New fertilizer from sustainable production gives your plants a healthier life.
Originally written by Lars Lund
Edited by Louise Curly
As worms digest organic matter they refine it, making the nutrients, minerals and trace elements available in forms that are easier for plants to absorb, so the excrement of worms feeds the soil and the plants that grow in it. Scientific research has found that the mucous worms excrete contains antibiotic properties and worms also introduce beneficial bacteria to the soil. In short, the poo of the humble earthworm is a super food for the soil.

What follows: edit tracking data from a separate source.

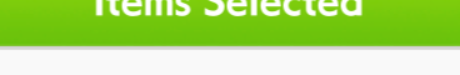
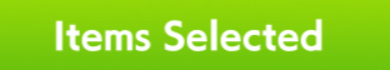
items_selected template: tighten + raise confidence to fix false matches
Bot was stuck on the Standby/See All Race Results screen because
LabelItemsSelected was matching the green Race 1 header band there. Two
issues compounded:

1. The template included a lot of empty green padding below the white
   "Items Selected" text - making it match generic green bands.
2. Default confidence (0.8) was too lenient for a template that's mostly
   uniform green.

Result: bot detected ITEMS_SELECTED_POPUP on the Standby screen, called
handleItemsSelected which tap-coords (770, 1370), landing on the Race 2
lineup card and going nowhere. 15 iter bailout.

Fixes:
- Recropped to 390x70 covering just the text region (was 460x90 with
  big green skirt below).
- Bumped template confidence to 0.9 in component declaration. The actual
  popup banner still matches at >0.95, so the popup detection stays
  robust while incidental green bands no longer pass the threshold.

diff --git a/android/app/src/main/java/com/steve1316/uma_android_automation/components/Label.kt b/android/app/src/main/java/com/steve1316/uma_android_automation/components/Label.kt
@@ -235,7 +235,7 @@ object LabelTeamTrials : ComponentInterface {
     override val template = Template("components/label/team_trials_header", region = Region.topHalf)
 }
 
-/** "Items Selected" header on the pre-match item-picker popup. */
+/** "Items Selected" header on the pre-match item-picker popup. Confidence raised to 0.9 to avoid false-matching the green Race-N header bands on the post-match Standby screen. */
 object LabelItemsSelected : ComponentInterface {
-    override val template = Template("components/label/items_selected", region = Region.middle)
+    override val template = Template("components/label/items_selected", region = Region.middle, confidence = 0.9)
 }
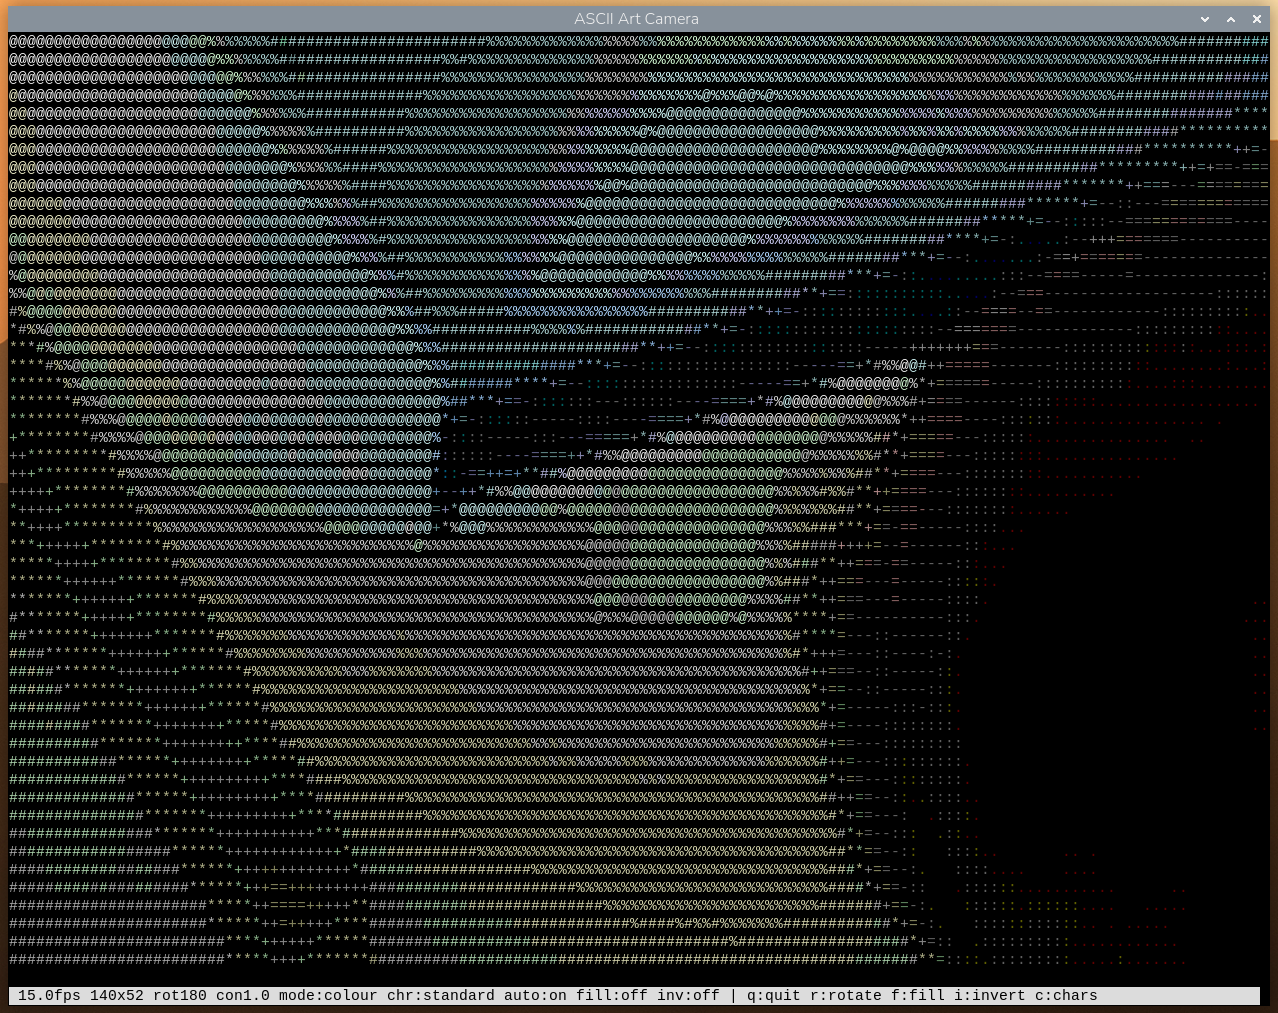
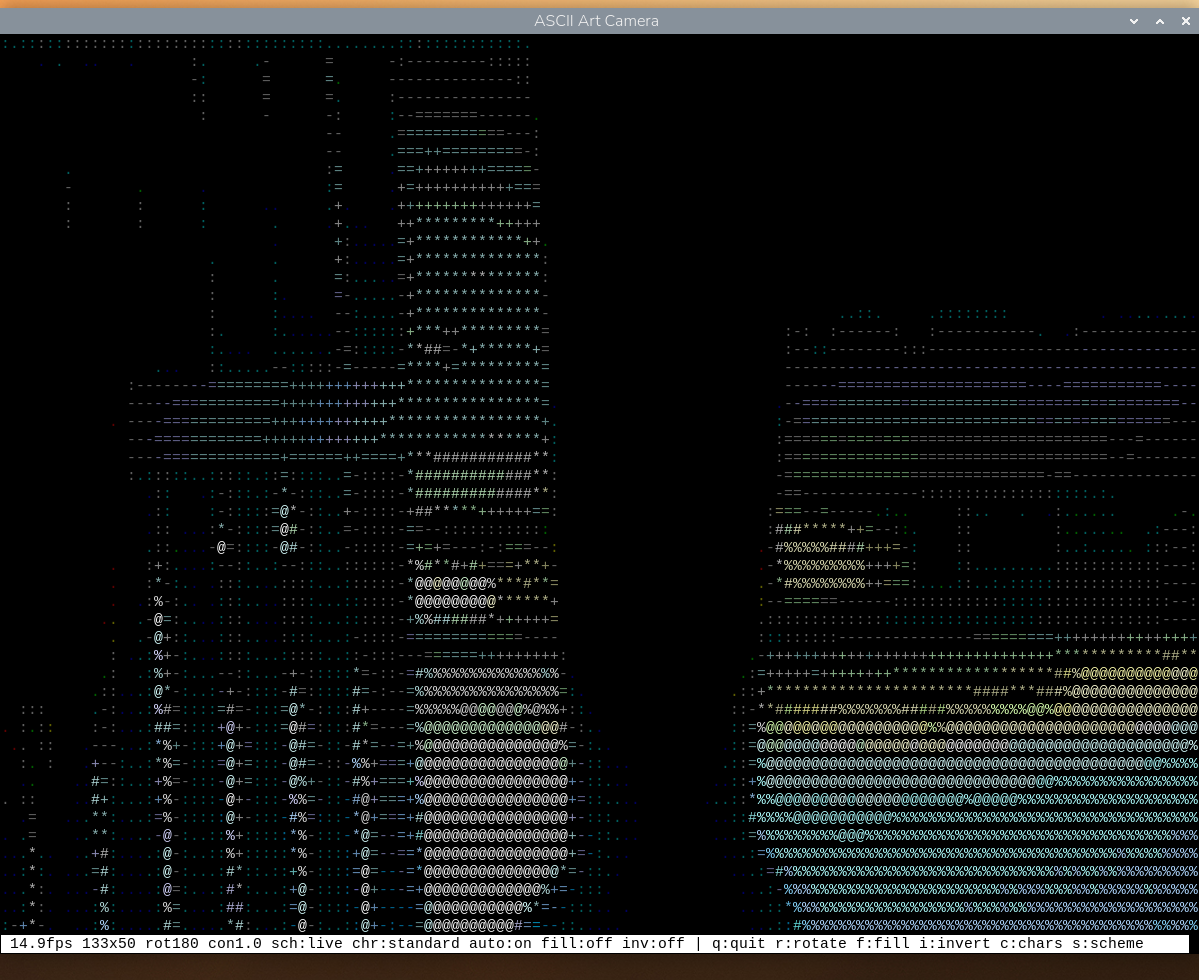
Add a colour scheme montage, and retake the screenshots un-mirrored
The README described nine colour schemes without showing any of them,
which is a poor way to choose between things whose whole point is how
they look.

tools/scheme_montage.py renders all nine from one captured frame. That
constraint is the figure's reason for existing: the reader is comparing
colour, so nothing else may vary. It does not screenshot the running app
nine times, because a live camera gives a slightly different frame each
shot - the scene drifts, auto-levels re-stretch, noise moves - and those
differences are exactly the kind that make a reader wonder whether the
schemes change something else too. Instead the character grid is
computed once and every tile reuses it, so the pictures are provably
identical rather than merely similar.

The tool asserts that before writing the file: each tile is reduced to
which pixels a glyph covers, and the masks must agree. Eight of the nine
are checked that way. live is checked structurally instead, because its
ink comes from the scene - a cell the camera saw as nearly black renders
nearly black whether a glyph covers it or not, so the question is not
answerable from its pixels.

The two existing screenshots are retaken, since both predated the
mirroring fix and so showed a reversed picture. Their captions are
corrected to the sizes and frame rates the new images actually show.

sync.sh gains a TOOL_FILES array for the generator, which unlike the
rest of tools/ needs the camera and so has to exist on both sides. It
[…]

diff --git a/tools/scheme_montage.py b/tools/scheme_montage.py
@@ -1,0 +1,300 @@
+#!/usr/bin/env python3
+"""
+Build the colour-scheme montage used in the README.
+
+    python3 tools/scheme_montage.py                    # capture and render
+    python3 tools/scheme_montage.py --frame shot.npy   # reuse a saved frame
+    python3 tools/scheme_montage.py --save-frame shot.npy
+
+Nine tiles, one per scheme, showing **the same picture** in every one. That is
+the whole point of the figure - the reader is comparing colour, so nothing else
+may vary - and it is why this does not simply screenshot the running app nine
+times. A live camera gives a slightly different frame each shot: the scene
+drifts, auto-levels re-stretch, sensor noise moves. The differences are small
+but they are exactly the kind that make a reader wonder whether the schemes
+change anything else.
+
+So one frame is captured once, and the character grid is computed from it
+*once*. Every tile then reuses that identical grid of ramp positions, and only
+the colour lookup differs. The pictures are therefore provably identical - not
+merely similar - and `--verify` asserts it.
+
+The rendering is the panel's own: the same GlyphAtlas, the same blend from
+screen colour to ink by glyph coverage. So the tiles show what the app really
+draws rather than an impression of it.
+"""
+
+import argparse
+import logging
+import sys
+import time
+from pathlib import Path
+
+import numpy as np
+from PIL import Image, ImageDraw, ImageFont
+
+ROOT = Path(__file__).resolve().parent.parent
+sys.path.insert(0, str(ROOT / "src"))
+
+import palettes                                  # noqa: E402
+from ascii_art import AsciiArt                   # noqa: E402
+from image_processor import ImageProcessor       # noqa: E402
+from lcd_display import DEFAULT_FONT, GlyphAtlas  # noqa: E402
+
+logger = logging.getLogger("montage")
+
+# 80 columns at font size 9 gives a 5x12 cell, and 25 rows then makes the tile
+# exactly 400x300 - a true 4:3, matching the camera, so nothing is cropped.
+COLUMNS = 80
+FONT_SIZE = 9
+CAMERA_ASPECT = 4 / 3
+
+GAP = 14
+LABEL_HEIGHT = 22
+PER_ROW = 3
+LABEL_BG = (24, 24, 26)
+LABEL_FG = (232, 232, 232)
+
+
+def capture(width=320, height=240, warmup=12.0):
+    """
+    Grab a single frame, giving the sensor time to settle first.
+
+    The warm-up is generous on purpose. Three seconds was not enough on this
+    Pi - auto-exposure was still winding up, and the montage came out so dark
+    that the picture was hard to read in every tile at once. Twelve seconds
+    gets a properly exposed frame, and this runs once to make a figure, so the
+    wait costs nothing that matters.
+    """
+    from camera import CameraCapture
+
+    camera = CameraCapture(resolution=(width, height), frame_rate=15)
+    camera.start()
+    try:
+        # The first frames come out before auto-exposure has settled, and a
+        # murky one would make every tile look bad in the same way.
+        deadline = time.time() + warmup
+        frame = None
+        while time.time() < deadline:
+            got = camera.get_frame(timeout=1.0)
+            if got is not None:
+                frame = got
+        if frame is None:
+            raise RuntimeError("no frame arrived from the camera")
+        return frame
+    finally:
+        camera.stop()
+
+
+class SavedFrame:
+    """A YuvFrame rebuilt from a .npy, so a montage can be reproduced."""
+
+    def __init__(self, buffer, width, height):
+        self._buf = buffer
+        self.width = width
+        self.height = height
+
+    @property
+    def shape(self):
+        return self.height, self.width
+
+    @property
+    def luma(self):
+        return self._buf[:self.height, :self.width]
+
+    @property
+    def chroma(self):
+        h, w = self.height, self.width
+        flat = self._buf[h:, :w].reshape(-1)
+        plane = (h // 2) * (w // 2)
+        return (flat[:plane].reshape(h // 2, w // 2),
+                flat[plane:plane * 2].reshape(h // 2, w // 2))
+
+
+def render_tile(atlas, indices, colours, screen):
+    """
+    One tile: glyphs blended from the screen colour to each cell's colour.
+
+    The same arithmetic lcd_display uses, but landing on 8-bit RGB rather than
+    the panel's RGB565.
+    """
+    cell_h, cell_w = atlas.cell_h, atlas.cell_w
+    rows, cols = indices.shape
+
+    coverage = (atlas.tiles[indices]
+                .transpose(0, 2, 1, 3)
+                .reshape(rows * cell_h, cols * cell_w))
+
+    big = np.repeat(np.repeat(colours, cell_h, axis=0), cell_w, axis=1)
+    base = np.array(screen, dtype=np.int32)
+    weight = coverage[..., None].astype(np.int32) + 1
+
+    pixels = base + (((big.astype(np.int32) - base) * weight) >> 8)
+    return Image.fromarray(np.clip(pixels, 0, 255).astype(np.uint8), "RGB")
+
+
+def colours_for(scheme, indices, art, processor, frame, processed, cols, rows):
+    """The per-cell colour grid a scheme wants, and the colour behind it."""
+    if scheme.kind == "grey":
+        # Every glyph at full white, which is what the terminal's own
+        # foreground gives in greyscale mode.
+        return np.full(indices.shape + (3,), 255, dtype=np.uint8), (0, 0, 0)
+    if scheme.kind == "live":
+        return (processor.colour_grid(frame, processed, cols, rows),
+                (0, 0, 0))
+    return (palettes.rgb_table(scheme, len(art.chars))[indices], scheme.screen)
+
+
+def build(frame, ramp="standard", invert=False, rotation=180, verify=True,
+          mirror=True):
+    """Render every scheme from one frame and return the tiles, in order."""
+    art = AsciiArt(ramp=ramp, invert=invert)
+    atlas = GlyphAtlas(art.chars, DEFAULT_FONT, FONT_SIZE)
+    cell_aspect = atlas.cell_h / atlas.cell_w
+
+    cols = COLUMNS
+    rows = max(1, round(cols / (CAMERA_ASPECT * cell_aspect)))
+
+    # fill=True so the picture occupies the whole tile, exactly as the panel
+    # does; every tile is then the same size and the same crop.
+    processor = ImageProcessor(rotation=rotation, fill=True,
+                               cell_aspect=cell_aspect, mirror=mirror)
+    processed = processor.process(frame.luma, cols, rows)
+
+    # Computed once, reused by every tile. This is what makes the pictures
+    # identical rather than merely similar.
+    indices = art.to_indices(processed)
+    logger.info("Grid %dx%d, cell %dx%d, tile %dx%d px", cols, rows,
+                atlas.cell_w, atlas.cell_h,
+                cols * atlas.cell_w, rows * atlas.cell_h)
+
+    tiles = []
+    for scheme in palettes.SCHEMES:
+        colours, screen = colours_for(scheme, indices, art, processor, frame,
+                                      processed, cols, rows)
+        tiles.append((scheme, render_tile(atlas, indices, colours, screen)))
+
+    if verify:
+        _verify_identical(tiles, atlas, indices)
+    return tiles
+
+
+MIN_AGREEMENT = 0.99
+LIT = 8          # per-channel deviation that counts as "a glyph is here"
+
+
+def _verify_identical(tiles, atlas, indices):
+    """
+    Assert the tiles differ only in colour, never in content.
+
+    Cheap insurance on the figure's one claim. Every tile is reduced to "which
+    pixels does a glyph cover", which must come out the same everywhere; a
+    scheme that somehow changed a character is what this would catch.
+
+    The `live` scheme is checked structurally rather than by pixels, and the
+    reason is worth stating: its ink colour comes from the scene, so a cell the
+    camera saw as nearly black renders nearly black whether a glyph covers it
+    or not. "Is a glyph here" is genuinely unrecoverable from those pixels. It
+    still shares the one `indices` array with every other tile, which is what
+    actually guarantees the content matches - the pixel comparison is only a
+    stronger spot check where the ink is a known constant.
+    """
+    cell_h, cell_w = atlas.cell_h, atlas.cell_w
+    rows, cols = indices.shape
+    expected = (atlas.tiles[indices]
+                .transpose(0, 2, 1, 3)
+                .reshape(rows * cell_h, cols * cell_w) > LIT)
+
+    checked = 0
+    for scheme, tile in tiles:
+        if scheme.kind == "live":
+            continue
+        pixels = np.asarray(tile).astype(np.int32)
+        # Deviation from this tile's own background corner, which no glyph
+        # covers in any scheme, so "lit" means the same thing in all of them.
+        # Per-channel max rather than a sum: it does not let three small
+        # channel differences add up to a false positive.
+        lit = np.abs(pixels - pixels[0, 0]).max(axis=2) > LIT
+        agreement = (lit == expected).mean()
+        if agreement < MIN_AGREEMENT:
+            raise AssertionError(
+                f"{scheme.name} does not show the same picture as the others "
+                f"({agreement:.1%} of pixels agree)")
+        checked += 1
+
+    logger.info("Verified: %d of %d tiles match pixel for pixel in content; "
+                "all %d share one grid of ramp positions",
+                checked, len(tiles), len(tiles))
+
+
+def compose(tiles):
+    """Lay the tiles out in a labelled grid."""
+    width, height = tiles[0][1].size
+    columns = PER_ROW
+    lines = (len(tiles) + columns - 1) // columns
+
+    sheet = Image.new(
+        "RGB",
+        (columns * width + (columns + 1) * GAP,
+         lines * (height + LABEL_HEIGHT) + (lines + 1) * GAP),
+        LABEL_BG)
+    draw = ImageDraw.Draw(sheet)
+    try:
+        font = ImageFont.truetype(DEFAULT_FONT, 13)
+    except OSError:
+        font = ImageFont.load_default()
+
+    for i, (scheme, tile) in enumerate(tiles):
+        col, line = i % columns, i // columns
+        x = GAP + col * (width + GAP)
+        y = GAP + line * (height + LABEL_HEIGHT + GAP)
+        sheet.paste(tile, (x, y))
+        draw.text((x + 3, y + height + 4),
+                  f"{scheme.name}  -  {scheme.note}", fill=LABEL_FG, font=font)
+
+    return sheet
+
+
+def main():
+    parser = argparse.ArgumentParser(description=__doc__.split("\n")[1])
+    parser.add_argument("--out", default=str(ROOT / "docs" /
+                                             "scheme-montage.png"))
+    parser.add_argument("--frame", help="Render a saved .npy instead of "
+                                        "capturing a new frame")
+    parser.add_argument("--save-frame", help="Write the captured frame here, "
+                                             "so the montage can be remade")
+    parser.add_argument("--ramp", default="standard")
+    parser.add_argument("--invert", action="store_true")
+    parser.add_argument("--rotation", type=int, default=180)
+    parser.add_argument("--no-mirror", action="store_false", dest="mirror",
+                        help="Do not flip left to right; see "
+                             "ImageProcessor.rotate for why the flip exists")
+    parser.add_argument("--no-verify", action="store_true")
+    args = parser.parse_args()
+
+    logging.basicConfig(level=logging.INFO, format="%(message)s")
+
+    if args.frame:
+        buffer = np.load(args.frame)
+        height = buffer.shape[0] * 2 // 3
+        frame = SavedFrame(buffer, buffer.shape[1], height)
+        logger.info("Loaded %s (%dx%d)", args.frame, frame.width, frame.height)
+    else:
+        frame = capture()
+        logger.info("Captured %dx%d from the camera", frame.width, frame.height)
+        if args.save_frame:
+            np.save(args.save_frame, frame._buf)
+            logger.info("Saved the frame to %s", args.save_frame)
+
+    tiles = build(frame, args.ramp, args.invert, args.rotation,
+                  verify=not args.no_verify, mirror=args.mirror)
+    sheet = compose(tiles)
+
+    Path(args.out).parent.mkdir(parents=True, exist_ok=True)
+    sheet.save(args.out, optimize=True)
+    logger.info("Wrote %s (%dx%d)", args.out, sheet.width, sheet.height)
+    return 0
+
+
+if __name__ == "__main__":
+    sys.exit(main())

diff --git a/README.md b/README.md
@@ -6,12 +6,12 @@ the Android ASCII Art app.
 
 ![The ASCII Art Camera window running on a Raspberry Pi Zero 2](docs/screenshot.png)
 
-*Greyscale, running on the Pi at 14.9 fps. The status bar along the bottom
-reports the frame rate, ASCII grid size, and the current state of every
-toggle — rotation, contrast, colour mode, character ramp, auto-levels, fill
-and invert.*
+*Greyscale, running on the Pi at 15.0 fps in a 120 by 43 window. The status bar
+along the bottom reports the frame rate, ASCII grid size, and the current state
+of every toggle — rotation, contrast, colour scheme, character ramp,
+auto-levels, fill and invert.*
 
-![The same app in colour mode, 140 by 52 characters at 15 fps](docs/screenshot-colour.png)
+![The same app in the live colour scheme, 133 by 50 characters at 14.9 fps](docs/screenshot-colour.png)
 
 *Colour, at the full 15 fps. Press `s` to switch, or pass `--colour` at launch
 to have the window sized for colour automatically. The character still comes
@@ -88,6 +88,7 @@ A literal `--ramp` string (rather than one of the three names) reads out as
 | `--ramp` | `standard`, `fine`, `blocks`, or a literal string | `standard` | Character ramp, ordered light to dark. Cycle with `c` |
 | `--invert` | flag | off | Invert the ramp, for light-background terminals and positive-mode LCDs. Toggle with `i` |
 | `--cell-aspect` | float | `2.0` | Terminal character height/width ratio, which keeps the picture from looking squashed |
+| `--no-terminal` | flag | off | Draw nothing on the HDMI screen: no curses, no window. Needs `--lcd`. Keys still work when stdin is a terminal, as it is over SSH |
 | `--lcd` | flag | off | Also render to the ILI9341 SPI panel, alongside the terminal. See [The ILI9341 SPI panel](#the-ili9341-spi-panel) |
 | `--lcd-font-size` | integer | `8` | Glyph size, which sets the panel's grid. `8` gives 64x24; `6` gives 80x30 and `9` gives 64x20. All three tile 320x240 exactly and match the camera's 4:3 |
 | `--lcd-portrait` | flag | off | Run the panel as 240x320 instead of 320x240 |
@@ -134,6 +135,22 @@ reads out in the status bar as `sch:amber`.
 `grey` and `live` are the two original modes, kept unchanged and placed next to
 each other at the head of the cycle. Schemes 3 to 6 have dark screens, 7 to 9
 light ones, so cycling walks a deliberate arc rather than jumping about.
+
+![The nine colour schemes, all rendering one frame](docs/scheme-montage.png)
+
+*All nine schemes, and the comparison is a fair one: every tile is the same
+picture. One frame was captured, the character grid computed from it once, and
+each tile then reuses that identical grid of ramp positions — only the colour
+lookup differs. Nothing else can vary, because nothing else is recomputed.*
+
+Regenerate it with `python3 tools/scheme_montage.py`, which renders through the
+panel's own glyph atlas and blend, so the tiles show what the app really draws
+rather than an impression of it. It asserts its own claim before writing the
+file: each tile is reduced to which pixels a glyph covers, and those masks must
+agree. Eight of the nine are checked that way. `live` is checked structurally
+instead, because its ink comes from the scene — a cell the camera saw as nearly
+black renders nearly black whether a glyph covers it or not, so "is a glyph
+here" genuinely cannot be recovered from its pixels.
 
 ### Why these nine
 
@@ -883,6 +900,48 @@ bash run_ascii_camera.sh fit --lcd --scheme amber
 
 The panel shows only the picture — no status bar, no border, no window
 furniture.
+
+### Which displays to run
+
+The two outputs are independent, so there are four combinations and three of
+them are useful:
+
+| Terminal | Panel | How | Notes |
+|----------|-------|-----|-------|
+| yes | no | `bash run_ascii_camera.sh fit` | The default |
+| yes | yes | `bash run_ascii_camera.sh fit --lcd` | Both at once, independently sized |
+| no | yes | `python3 ascii_camera.py --lcd --no-terminal` | Headless: no window, no curses |
+| no | no | — | Refused, with exit code 2 |
+
+The last row is refused rather than allowed, because it would open the camera,
+render frames and show them to nobody — which is indistinguishable from a hang.
+The check happens before the log file is even opened, so the complaint lands on
+the terminal you are standing at.
+
+Headless mode is the reason the app can run without a desktop session at all.
+The launcher script is not used, since there is no window to size or profile to
+write; run `ascii_camera.py` directly. A status line goes to stdout every five
+seconds instead of being redrawn in place:
+
+```
+15.0fps headless rot180 con1.0 sch:amber chr:standard auto:on fill:off inv:off lcd:64x24
+```
+
+`headless` stands where the terminal grid usually reads, and `lcd:64x24` is the
+panel's own grid — the only one there is in this mode.
+
+**The single-key controls still work over SSH.** stdin is put in cbreak mode
+and polled without blocking, so `s`, `i`, `c` and the rest behave as they do in
+the window. When stdin is *not* a terminal — a systemd unit, a cron job, output
+piped elsewhere — key reading is disabled and the run uses whatever the command
+line asked for. Which it is gets logged either way.
+
+**Stopping it.** With no terminal on stdin there is no `q` to press, so a signal
+is the normal way a headless run ends. `SIGTERM` and `SIGINT` are both handled:
+the loop is asked to stop, and the camera and panel are released on the way out.
+Without that, Python's default `SIGTERM` exits without unwinding, leaving the
+panel lit with a frozen frame and its GPIO pins still claimed — which then
+breaks the next run.
 
 ### Wiring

Encouraging worms to take up residence is a great way to create healthier soil. You can do this by limiting the amount of digging you do, as this disturbs the soil and worms are often killed in the process. Mulching the surface of the soil with compost will encourage worms to feed on the compost and in turn they’ll take this organic matter into the top soil where they’ll excrete their casts. Worms also aerate the soil by burrowing through the soil, which helps with drainage and enables oxygen to enter the soil.
You can also buy worm casts which can be used as a boost to your soil. Just add a handful to the planting hole when you’re planting out or sprinkle around the base of plants and the worm casts will impart their nutrients and microbes over the growing season.
You could also invest in a wormery compost bin, where you add layers of kitchen scraps (don’t add diary or meat products) and special worms known as brandlings will turn it into nutritious compost. You need to drain off the liquid that’s produced and this can be diluted 1:10 with water and used as a plant food.
Om Lars Lund
Danish horticulturist and journalist
Lars Lund has for many years engaged in the garden and greenhouse. Lars has published many books about greenhouses, and he has participated in many Danish horticultural TV shows. He is a walking garden encyclopaedia, and he has answers for most basic cultivation questions – also the more ambitious ones.